Chroma key is a widely-used technique that allows foreground objects to appear in a video scene even though they were not present – and often could not have been present – when the scene was shot. When an actor jumps into a volcano, or battles a giant insect, it is often the case that chroma key was used in the scene.
Chroma key effects are often called “blue-screen” or “green-screen”. This is because the foreground action is shot in front of a blue or green background. The background is then electronically removed, leaving only the foreground action to be superimposed on the actual background of the final scene, which has been separately filmed.
Blue and green are the generally-preferred colours for chroma key because their removal from an image will not affect human skin tones. Any colour however can be used to do chroma key special effects.
Chroma key tips
Successful use of chroma key depends on carefully setting up your shot, and will need trial and error to get the details just correct.
Light the backdrop as evenly as possible: Use multiple lights on the backdrop to ensure that it is well-lit across its whole area and without hotspots. Diffuse sunlight, as produced by a light overcast sky, can work well when shooting out of doors is an option.
Don’t let the subject shadow the screen: The subject should be at least one meter in front of the backdrop. This will help to avoid shadows being cast on the screen.
Choose foreground colours carefully: Don’t wear green if you are shooting on a green screen, or blue for a blue screen; those areas will become invisible later in post processing.
Make a smooth profile: Chroma keyers do better with a smooth edge than a jagged or complex one, so try to present a smooth profile to the camera. Hair is particularly tricky, and should be slicked down if possible.

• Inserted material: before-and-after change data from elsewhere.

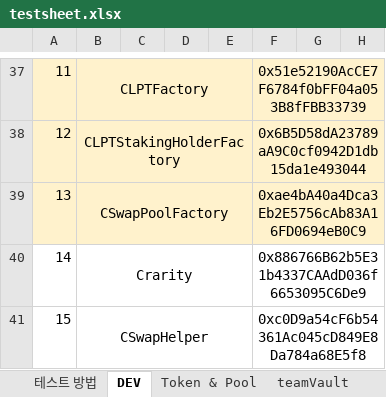
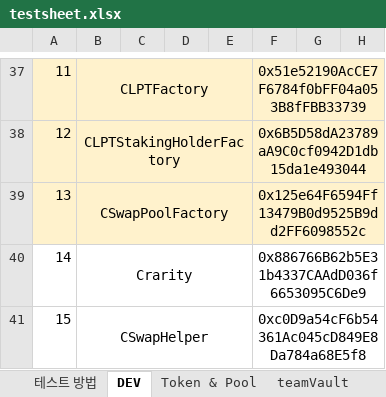
Before and after one commit to thexen/dex-doc, an Excel workbook: testsheet/testsheet.xlsx, sheet DEV, drawn as a sheet; only a part is shown, gaps mark what is left out; values as stored, in another font and other column widths than the file's, no borders; the diff names each change by its address in the sheet, - before the commit and + after, or states it on an @@ line.

```diff
--- a/testsheet/testsheet.xlsx (sheet DEV)
+++ b/testsheet/testsheet.xlsx (sheet DEV)
-F39: 0xae4bA40a4Dca3Eb2E5756cAb83A16FD0694eB0C9
+F39: 0x125e64F6594Ff13479B0d9525B9dd2FF6098552c
```
Also changed, not shown: 9 other files.
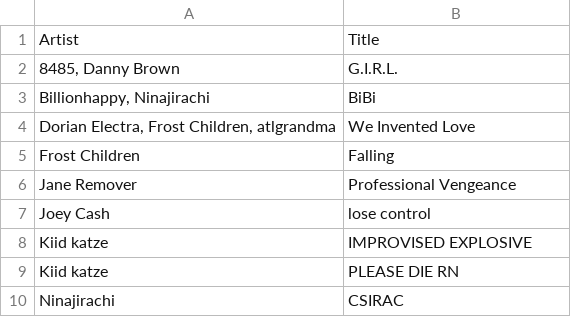
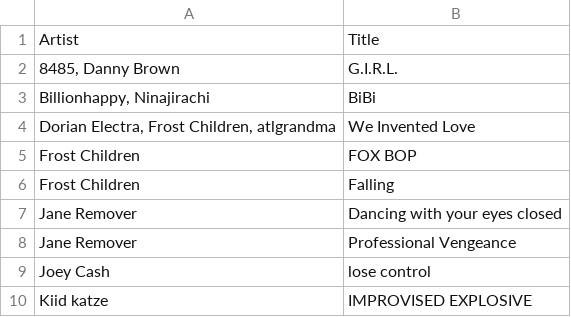
Before and after one commit to gwennlbh/music-library, a TSV file: dj-sets/hyperpop/tracklist.tsv, drawn as a sheet; only a part is shown; the shorter side is filled out with more unchanged rows.

```diff
--- a/dj-sets/hyperpop/tracklist.tsv
+++ b/dj-sets/hyperpop/tracklist.tsv
@@ -4,3 +4,5 @@ Billionhappy, Ninajirachi	BiBi
 Dorian Electra, Frost Children, atlgrandma	We Invented Love
+Frost Children	FOX BOP
 Frost Children	Falling
+Jane Remover	Dancing with your eyes closed
 Jane Remover	Professional Vengeance
```
Also changed, not shown: Mes titres Shazam/tracklist.tsv, library.tsv.
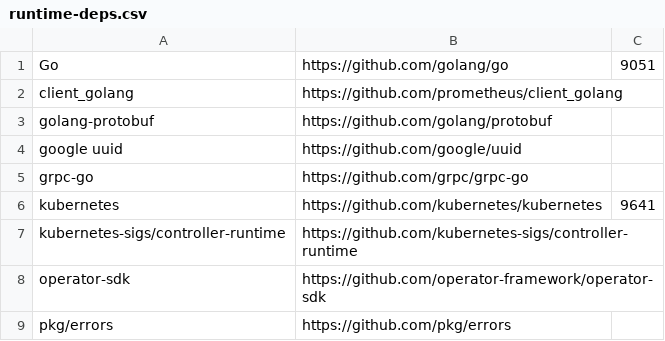
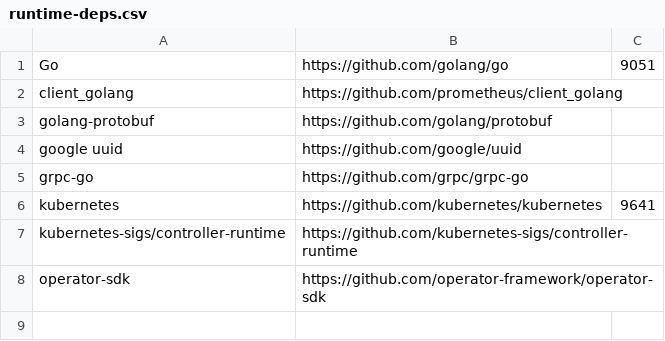
Before and after one commit to intel/pmem-csi, a CSV file: runtime-deps.csv, drawn as a sheet.

Commit message:
dependencies: remove pkg/errors
We can use the error wrapping that was introduced in Go 1.13
instead. The advantage is that we get rid of one dependency.

```diff
--- a/runtime-deps.csv
+++ b/runtime-deps.csv
@@ -8,2 +8 @@ kubernetes-sigs/controller-runtime,https://github.com/kubernetes-sigs/controller
 operator-sdk,https://github.com/operator-framework/operator-sdk,
-pkg/errors,https://github.com/pkg/errors,
```
Also changed, not shown: 3 other files.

Use tight framing: The wider your frame, the larger your background needs to be, and the more difficult it is to film. Shoot your subject from the waist up rather than in full view.